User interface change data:

[Start of section]

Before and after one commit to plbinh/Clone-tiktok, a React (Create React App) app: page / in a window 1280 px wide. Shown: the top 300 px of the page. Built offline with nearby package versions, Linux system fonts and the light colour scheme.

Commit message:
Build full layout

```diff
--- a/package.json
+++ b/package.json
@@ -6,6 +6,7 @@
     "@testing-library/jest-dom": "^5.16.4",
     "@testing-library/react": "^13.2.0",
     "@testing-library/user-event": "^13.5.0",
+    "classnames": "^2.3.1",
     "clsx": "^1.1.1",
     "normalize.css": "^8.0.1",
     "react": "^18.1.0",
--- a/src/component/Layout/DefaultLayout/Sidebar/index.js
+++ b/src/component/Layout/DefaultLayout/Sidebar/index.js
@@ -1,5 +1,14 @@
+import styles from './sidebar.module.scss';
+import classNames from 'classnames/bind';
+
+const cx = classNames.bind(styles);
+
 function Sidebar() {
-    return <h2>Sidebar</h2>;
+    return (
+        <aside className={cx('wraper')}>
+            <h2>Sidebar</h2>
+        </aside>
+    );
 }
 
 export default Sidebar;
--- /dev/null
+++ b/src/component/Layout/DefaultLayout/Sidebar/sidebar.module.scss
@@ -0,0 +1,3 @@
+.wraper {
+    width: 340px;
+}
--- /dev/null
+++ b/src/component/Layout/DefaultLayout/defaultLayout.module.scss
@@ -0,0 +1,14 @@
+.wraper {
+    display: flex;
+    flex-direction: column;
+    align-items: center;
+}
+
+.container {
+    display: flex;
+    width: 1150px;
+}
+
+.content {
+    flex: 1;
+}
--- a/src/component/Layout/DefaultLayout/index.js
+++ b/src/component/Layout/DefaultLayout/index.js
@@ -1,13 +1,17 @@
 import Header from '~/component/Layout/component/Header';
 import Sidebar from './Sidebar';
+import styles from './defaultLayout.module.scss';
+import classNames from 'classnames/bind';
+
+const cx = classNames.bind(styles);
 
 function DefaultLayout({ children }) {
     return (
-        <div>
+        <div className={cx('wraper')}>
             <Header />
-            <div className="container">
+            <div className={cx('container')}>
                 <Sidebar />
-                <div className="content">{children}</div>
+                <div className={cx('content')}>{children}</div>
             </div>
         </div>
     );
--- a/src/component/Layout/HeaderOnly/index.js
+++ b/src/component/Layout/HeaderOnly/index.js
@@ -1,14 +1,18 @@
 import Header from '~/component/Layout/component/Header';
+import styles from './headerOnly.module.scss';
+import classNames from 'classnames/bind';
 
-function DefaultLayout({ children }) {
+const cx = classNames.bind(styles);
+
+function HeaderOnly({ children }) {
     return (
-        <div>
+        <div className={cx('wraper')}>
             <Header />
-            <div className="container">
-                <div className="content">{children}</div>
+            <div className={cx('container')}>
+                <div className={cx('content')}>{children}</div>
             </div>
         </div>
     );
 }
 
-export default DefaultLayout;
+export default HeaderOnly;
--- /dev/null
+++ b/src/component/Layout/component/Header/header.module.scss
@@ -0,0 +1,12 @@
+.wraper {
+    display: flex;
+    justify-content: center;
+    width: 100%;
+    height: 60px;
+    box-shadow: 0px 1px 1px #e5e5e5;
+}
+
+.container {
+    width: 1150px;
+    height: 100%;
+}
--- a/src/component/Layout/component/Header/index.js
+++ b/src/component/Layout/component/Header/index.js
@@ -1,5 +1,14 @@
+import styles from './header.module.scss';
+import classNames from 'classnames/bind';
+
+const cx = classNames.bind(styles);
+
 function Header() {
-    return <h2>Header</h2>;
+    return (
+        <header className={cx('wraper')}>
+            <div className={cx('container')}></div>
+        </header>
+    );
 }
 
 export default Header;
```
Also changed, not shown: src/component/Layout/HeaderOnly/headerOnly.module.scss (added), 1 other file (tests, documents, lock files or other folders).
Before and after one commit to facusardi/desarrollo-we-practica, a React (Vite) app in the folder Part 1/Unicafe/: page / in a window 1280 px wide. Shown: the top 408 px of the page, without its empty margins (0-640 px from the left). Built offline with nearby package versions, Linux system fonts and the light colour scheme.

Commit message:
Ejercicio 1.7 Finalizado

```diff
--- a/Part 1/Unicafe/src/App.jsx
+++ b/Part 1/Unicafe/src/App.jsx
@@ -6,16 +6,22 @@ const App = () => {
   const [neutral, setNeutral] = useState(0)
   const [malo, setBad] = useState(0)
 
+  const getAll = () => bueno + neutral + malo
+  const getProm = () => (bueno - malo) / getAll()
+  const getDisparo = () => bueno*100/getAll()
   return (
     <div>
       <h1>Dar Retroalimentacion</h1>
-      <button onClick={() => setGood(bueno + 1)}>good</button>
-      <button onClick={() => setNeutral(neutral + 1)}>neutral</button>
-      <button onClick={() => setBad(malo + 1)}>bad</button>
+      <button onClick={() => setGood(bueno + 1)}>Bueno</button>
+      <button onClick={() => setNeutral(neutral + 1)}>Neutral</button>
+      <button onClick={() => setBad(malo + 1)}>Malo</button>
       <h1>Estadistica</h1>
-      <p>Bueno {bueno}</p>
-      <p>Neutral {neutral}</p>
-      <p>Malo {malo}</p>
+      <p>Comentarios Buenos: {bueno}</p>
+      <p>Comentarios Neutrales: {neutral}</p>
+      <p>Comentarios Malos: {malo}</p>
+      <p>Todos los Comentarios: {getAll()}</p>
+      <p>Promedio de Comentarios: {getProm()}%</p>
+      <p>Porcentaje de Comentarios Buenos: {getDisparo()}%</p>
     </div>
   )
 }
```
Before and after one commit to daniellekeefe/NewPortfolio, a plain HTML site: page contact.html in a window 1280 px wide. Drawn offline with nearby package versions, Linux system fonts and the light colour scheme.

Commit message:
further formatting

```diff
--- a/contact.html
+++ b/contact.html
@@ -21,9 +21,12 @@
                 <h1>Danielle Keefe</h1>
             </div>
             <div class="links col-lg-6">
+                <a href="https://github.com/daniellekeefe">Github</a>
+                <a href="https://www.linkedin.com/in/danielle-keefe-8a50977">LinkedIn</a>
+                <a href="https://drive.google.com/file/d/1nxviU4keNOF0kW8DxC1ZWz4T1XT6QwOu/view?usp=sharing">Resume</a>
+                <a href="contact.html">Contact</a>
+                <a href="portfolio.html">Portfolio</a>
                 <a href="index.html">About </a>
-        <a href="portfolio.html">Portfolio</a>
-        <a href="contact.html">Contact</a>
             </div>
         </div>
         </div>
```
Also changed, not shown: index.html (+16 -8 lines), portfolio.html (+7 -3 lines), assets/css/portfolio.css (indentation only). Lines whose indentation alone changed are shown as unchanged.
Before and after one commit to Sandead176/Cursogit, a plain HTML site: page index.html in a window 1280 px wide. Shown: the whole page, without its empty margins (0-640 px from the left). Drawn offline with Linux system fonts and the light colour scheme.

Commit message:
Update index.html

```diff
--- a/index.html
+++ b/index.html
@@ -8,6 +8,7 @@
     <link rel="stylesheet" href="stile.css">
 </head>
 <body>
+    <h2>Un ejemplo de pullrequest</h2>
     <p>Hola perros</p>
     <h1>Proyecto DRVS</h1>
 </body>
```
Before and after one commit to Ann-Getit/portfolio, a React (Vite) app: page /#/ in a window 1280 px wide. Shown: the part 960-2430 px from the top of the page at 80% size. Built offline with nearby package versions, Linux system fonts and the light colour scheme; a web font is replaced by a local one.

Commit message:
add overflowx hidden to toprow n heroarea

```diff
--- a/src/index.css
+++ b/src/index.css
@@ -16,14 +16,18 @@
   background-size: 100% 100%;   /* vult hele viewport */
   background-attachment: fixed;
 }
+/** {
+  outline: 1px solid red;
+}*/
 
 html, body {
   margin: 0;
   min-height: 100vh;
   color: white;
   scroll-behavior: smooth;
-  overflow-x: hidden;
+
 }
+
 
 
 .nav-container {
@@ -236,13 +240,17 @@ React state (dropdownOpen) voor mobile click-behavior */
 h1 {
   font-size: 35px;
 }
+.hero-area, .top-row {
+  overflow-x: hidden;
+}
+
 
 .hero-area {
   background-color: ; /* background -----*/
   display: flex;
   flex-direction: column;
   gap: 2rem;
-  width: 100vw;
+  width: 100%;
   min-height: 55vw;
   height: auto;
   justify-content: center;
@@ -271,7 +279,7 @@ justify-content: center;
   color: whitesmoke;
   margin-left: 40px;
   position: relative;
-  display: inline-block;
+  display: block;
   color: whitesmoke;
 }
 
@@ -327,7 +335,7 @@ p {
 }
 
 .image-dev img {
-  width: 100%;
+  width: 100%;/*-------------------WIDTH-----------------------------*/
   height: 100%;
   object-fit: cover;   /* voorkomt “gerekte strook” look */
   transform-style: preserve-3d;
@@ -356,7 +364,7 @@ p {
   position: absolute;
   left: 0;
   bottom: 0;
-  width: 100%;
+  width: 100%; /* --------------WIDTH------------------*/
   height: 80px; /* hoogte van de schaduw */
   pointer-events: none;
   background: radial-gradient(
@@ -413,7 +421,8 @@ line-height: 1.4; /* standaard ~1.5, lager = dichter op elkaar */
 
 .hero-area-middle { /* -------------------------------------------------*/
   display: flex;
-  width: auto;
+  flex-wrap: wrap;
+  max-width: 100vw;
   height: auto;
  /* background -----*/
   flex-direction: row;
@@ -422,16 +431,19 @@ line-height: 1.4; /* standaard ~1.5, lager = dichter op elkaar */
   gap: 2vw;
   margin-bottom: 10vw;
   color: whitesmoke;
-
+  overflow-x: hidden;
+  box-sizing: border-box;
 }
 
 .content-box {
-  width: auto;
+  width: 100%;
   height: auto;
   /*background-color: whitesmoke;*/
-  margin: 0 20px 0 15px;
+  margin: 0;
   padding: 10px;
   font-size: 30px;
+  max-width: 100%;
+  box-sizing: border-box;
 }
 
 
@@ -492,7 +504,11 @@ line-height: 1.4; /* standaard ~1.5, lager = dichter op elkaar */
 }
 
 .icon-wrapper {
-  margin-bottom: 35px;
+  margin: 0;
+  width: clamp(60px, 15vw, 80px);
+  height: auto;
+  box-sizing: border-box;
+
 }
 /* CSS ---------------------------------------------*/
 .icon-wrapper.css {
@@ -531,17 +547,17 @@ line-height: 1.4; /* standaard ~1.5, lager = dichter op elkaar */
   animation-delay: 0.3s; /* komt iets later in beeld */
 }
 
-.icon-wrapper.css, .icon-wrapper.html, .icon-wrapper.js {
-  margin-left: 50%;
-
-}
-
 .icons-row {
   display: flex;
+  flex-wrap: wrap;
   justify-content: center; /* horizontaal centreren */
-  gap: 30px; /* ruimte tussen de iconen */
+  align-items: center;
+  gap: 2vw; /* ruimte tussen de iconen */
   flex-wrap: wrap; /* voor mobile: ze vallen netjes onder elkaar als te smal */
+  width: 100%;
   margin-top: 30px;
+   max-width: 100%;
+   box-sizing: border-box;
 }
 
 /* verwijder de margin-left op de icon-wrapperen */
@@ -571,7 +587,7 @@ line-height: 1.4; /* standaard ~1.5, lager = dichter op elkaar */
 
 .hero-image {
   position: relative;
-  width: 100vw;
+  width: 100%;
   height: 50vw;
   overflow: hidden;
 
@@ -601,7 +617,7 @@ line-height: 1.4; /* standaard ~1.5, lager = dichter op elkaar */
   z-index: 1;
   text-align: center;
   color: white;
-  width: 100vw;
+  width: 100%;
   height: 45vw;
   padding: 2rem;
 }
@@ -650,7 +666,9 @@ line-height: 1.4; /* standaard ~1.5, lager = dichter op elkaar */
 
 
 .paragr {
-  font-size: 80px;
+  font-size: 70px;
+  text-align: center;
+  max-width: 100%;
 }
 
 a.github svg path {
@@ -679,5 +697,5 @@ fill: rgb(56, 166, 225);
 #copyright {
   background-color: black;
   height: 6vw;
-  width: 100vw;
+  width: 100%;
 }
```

[End of section]

_AIM OF THE TASK_: Tally the lines above containing "justify". Number only.

_YOUR RESPONSE_: 4